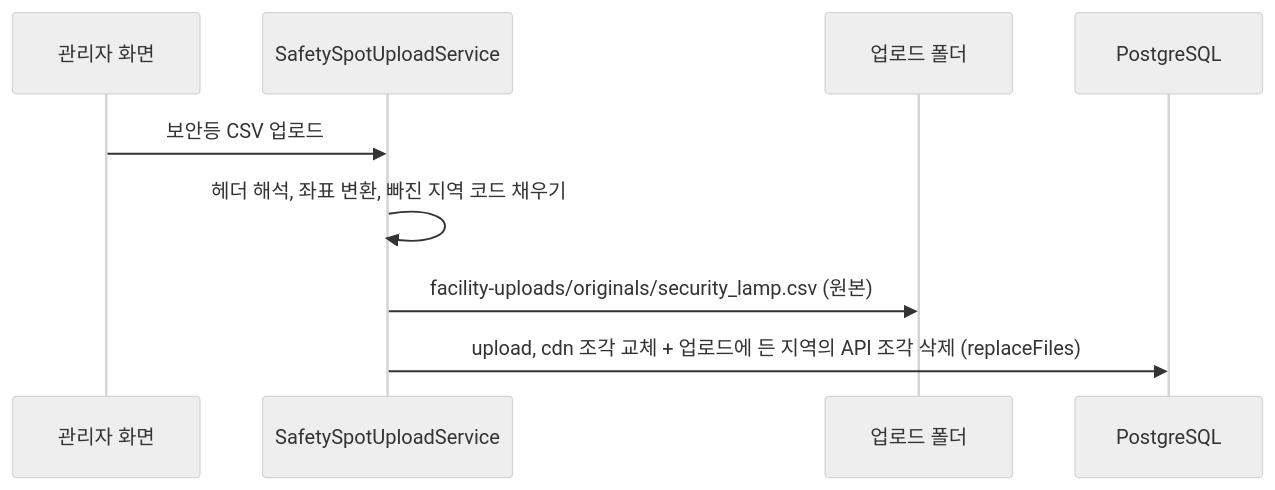
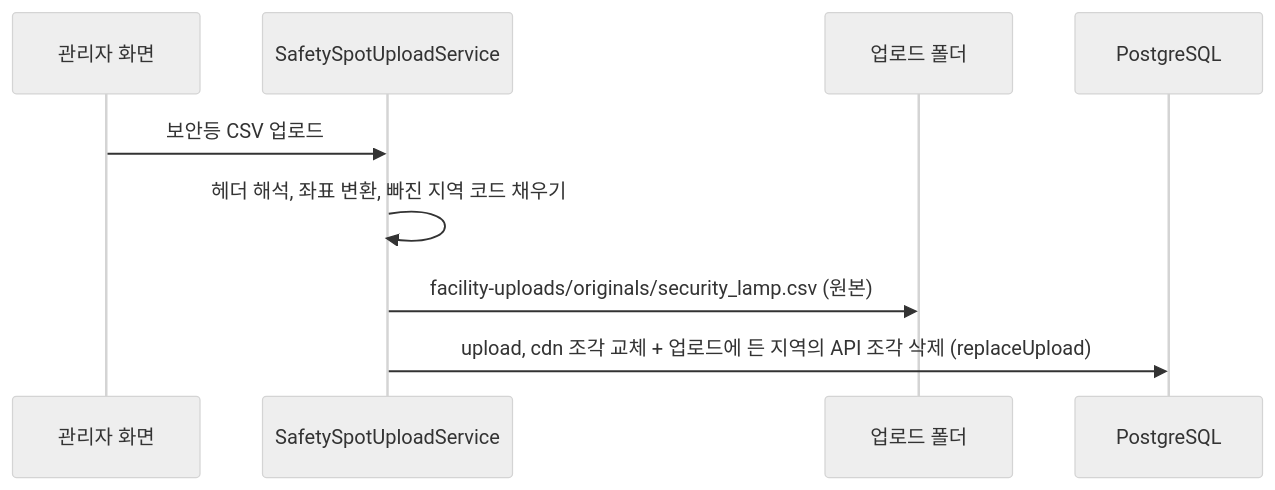
One commit to soo-ai-agent/bueongi-backend changed the third of 4 diagrams in docs/DATA_STORAGE.md. Above: the diagram before and after it, drawn with Mermaid (neutral theme). The commit also changed other lines of this file and 64 other files, not shown here.

````diff
--- a/docs/DATA_STORAGE.md
+++ b/docs/DATA_STORAGE.md
@@ -179,12 +179,12 @@
 ```mermaid
 sequenceDiagram
     participant Admin as 관리자 화면
     participant Upload as SafetySpotUploadService
     participant Disk as 업로드 폴더
     participant DB as PostgreSQL
 
     Admin->>Upload: 보안등 CSV 업로드
     Upload->>Upload: 헤더 해석, 좌표 변환, 빠진 지역 코드 채우기
     Upload->>Disk: facility-uploads/originals/security_lamp.csv (원본)
-    Upload->>DB: upload, cdn 조각 교체 + 업로드에 든 지역의 API 조각 삭제 (replaceFiles)
+    Upload->>DB: upload, cdn 조각 교체 + 업로드에 든 지역의 API 조각 삭제 (replaceUpload)
 ```
````
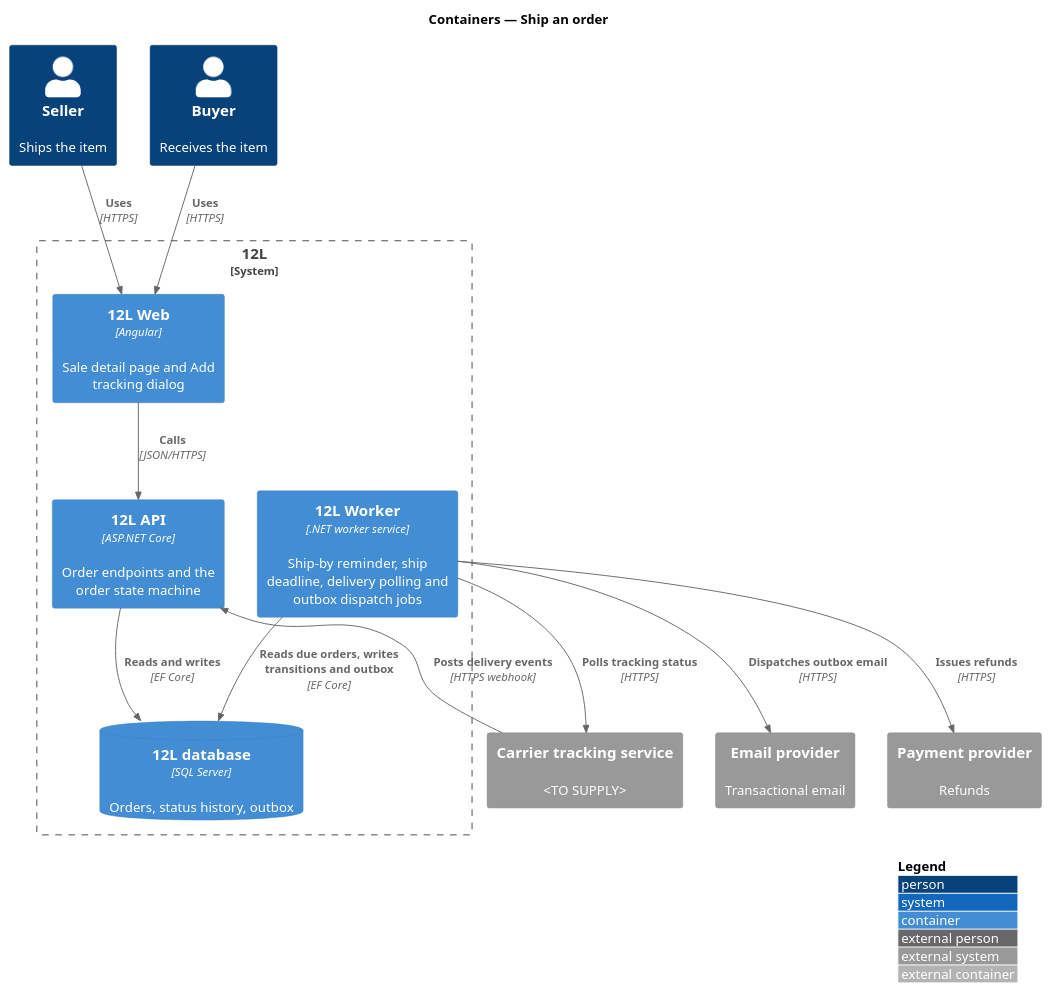
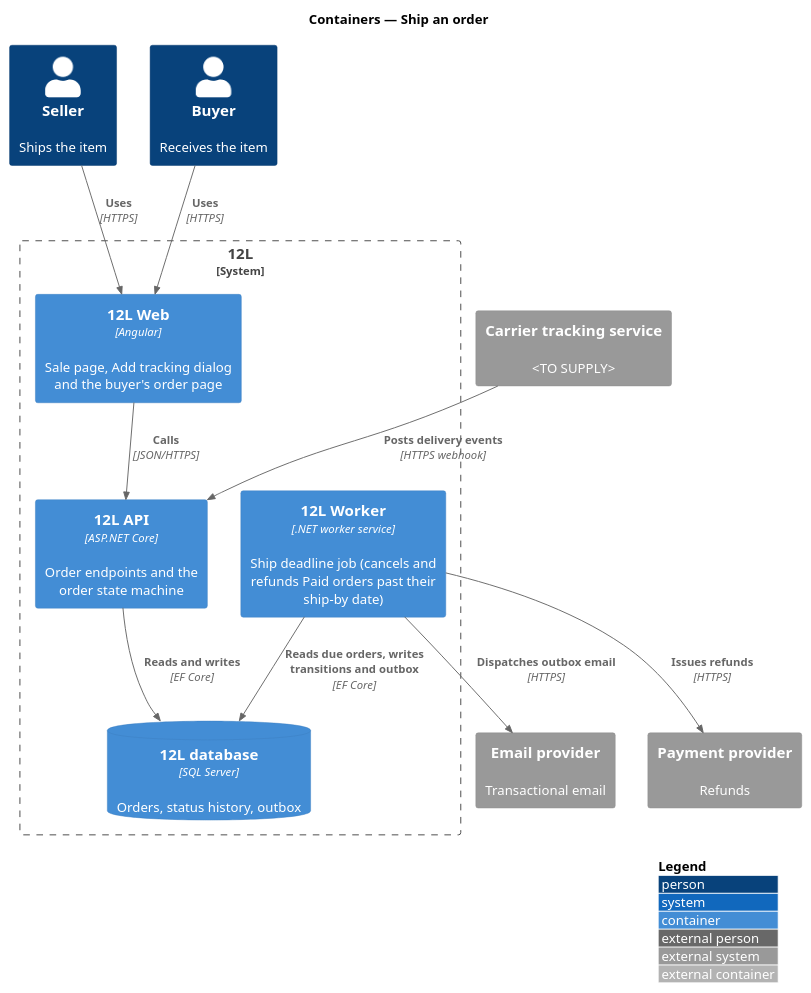
One commit to QuinntyneBrown/12l changed the diagram in docs/detailed-designs/orders/ship-order/diagrams/c4-container.puml. Above: the diagram before and after it, drawn with PlantUML. The commit also changed 66 other files, not shown here.

First line of the commit message:
Document ship-order: design, ADR, design system, composition, estimates

```diff
--- a/docs/detailed-designs/orders/ship-order/diagrams/c4-container.puml
+++ b/docs/detailed-designs/orders/ship-order/diagrams/c4-container.puml
@@ -1,27 +1,26 @@
 @startuml
 !include <C4/C4_Container>
 LAYOUT_WITH_LEGEND()
 title Containers — Ship an order
 
 Person(seller, "Seller", "Ships the item")
 Person(buyer, "Buyer", "Receives the item")
 System_Boundary(twelvel, "12L") {
-  Container(web, "12L Web", "Angular", "Sale detail page and Add tracking dialog")
+  Container(web, "12L Web", "Angular", "Sale page, Add tracking dialog and the buyer's order page")
   Container(api, "12L API", "ASP.NET Core", "Order endpoints and the order state machine")
-  Container(worker, "12L Worker", ".NET worker service", "Ship-by reminder, ship deadline, delivery polling and outbox dispatch jobs")
+  Container(worker, "12L Worker", ".NET worker service", "Ship deadline job (cancels and refunds Paid orders past their ship-by date)")
   ContainerDb(db, "12L database", "SQL Server", "Orders, status history, outbox")
 }
 System_Ext(email, "Email provider", "Transactional email")
 System_Ext(carrier, "Carrier tracking service", "<TO SUPPLY>")
 System_Ext(pay, "Payment provider", "Refunds")
 
 Rel(seller, web, "Uses", "HTTPS")
 Rel(buyer, web, "Uses", "HTTPS")
 Rel(web, api, "Calls", "JSON/HTTPS")
 Rel(api, db, "Reads and writes", "EF Core")
 Rel(worker, db, "Reads due orders, writes transitions and outbox", "EF Core")
 Rel(worker, email, "Dispatches outbox email", "HTTPS")
 Rel(worker, pay, "Issues refunds", "HTTPS")
-Rel(worker, carrier, "Polls tracking status", "HTTPS")
 Rel(carrier, api, "Posts delivery events", "HTTPS webhook")
 @enduml
```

§

What you need to do: What's needed is a word-for-word retyping of the listing, minus its pictures.

Exercise answer:
One commit to soo-ai-agent/bueongi-backend changed the third of 4 diagrams in docs/DATA_STORAGE.md. Above: the diagram before and after it, drawn with Mermaid (neutral theme). The commit also changed other lines of this file and 64 other files, not shown here.

````diff
--- a/docs/DATA_STORAGE.md
+++ b/docs/DATA_STORAGE.md
@@ -179,12 +179,12 @@
 ```mermaid
 sequenceDiagram
     participant Admin as 관리자 화면
     participant Upload as SafetySpotUploadService
     participant Disk as 업로드 폴더
     participant DB as PostgreSQL
 
     Admin->>Upload: 보안등 CSV 업로드
     Upload->>Upload: 헤더 해석, 좌표 변환, 빠진 지역 코드 채우기
     Upload->>Disk: facility-uploads/originals/security_lamp.csv (원본)
-    Upload->>DB: upload, cdn 조각 교체 + 업로드에 든 지역의 API 조각 삭제 (replaceFiles)
+    Upload->>DB: upload, cdn 조각 교체 + 업로드에 든 지역의 API 조각 삭제 (replaceUpload)
 ```
````
One commit to QuinntyneBrown/12l changed the diagram in docs/detailed-designs/orders/ship-order/diagrams/c4-container.puml. Above: the diagram before and after it, drawn with PlantUML. The commit also changed 66 other files, not shown here.

First line of the commit message:
Document ship-order: design, ADR, design system, composition, estimates

```diff
--- a/docs/detailed-designs/orders/ship-order/diagrams/c4-container.puml
+++ b/docs/detailed-designs/orders/ship-order/diagrams/c4-container.puml
@@ -1,27 +1,26 @@
 @startuml
 !include <C4/C4_Container>
 LAYOUT_WITH_LEGEND()
 title Containers — Ship an order
 
 Person(seller, "Seller", "Ships the item")
 Person(buyer, "Buyer", "Receives the item")
 System_Boundary(twelvel, "12L") {
-  Container(web, "12L Web", "Angular", "Sale detail page and Add tracking dialog")
+  Container(web, "12L Web", "Angular", "Sale page, Add tracking dialog and the buyer's order page")
   Container(api, "12L API", "ASP.NET Core", "Order endpoints and the order state machine")
-  Container(worker, "12L Worker", ".NET worker service", "Ship-by reminder, ship deadline, delivery polling and outbox dispatch jobs")
+  Container(worker, "12L Worker", ".NET worker service", "Ship deadline job (cancels and refunds Paid orders past their ship-by date)")
   ContainerDb(db, "12L database", "SQL Server", "Orders, status history, outbox")
 }
 System_Ext(email, "Email provider", "Transactional email")
 System_Ext(carrier, "Carrier tracking service", "<TO SUPPLY>")
 System_Ext(pay, "Payment provider", "Refunds")
 
 Rel(seller, web, "Uses", "HTTPS")
 Rel(buyer, web, "Uses", "HTTPS")
 Rel(web, api, "Calls", "JSON/HTTPS")
 Rel(api, db, "Reads and writes", "EF Core")
 Rel(worker, db, "Reads due orders, writes transitions and outbox", "EF Core")
 Rel(worker, email, "Dispatches outbox email", "HTTPS")
 Rel(worker, pay, "Issues refunds", "HTTPS")
-Rel(worker, carrier, "Polls tracking status", "HTTPS")
 Rel(carrier, api, "Posts delivery events", "HTTPS webhook")
 @enduml
```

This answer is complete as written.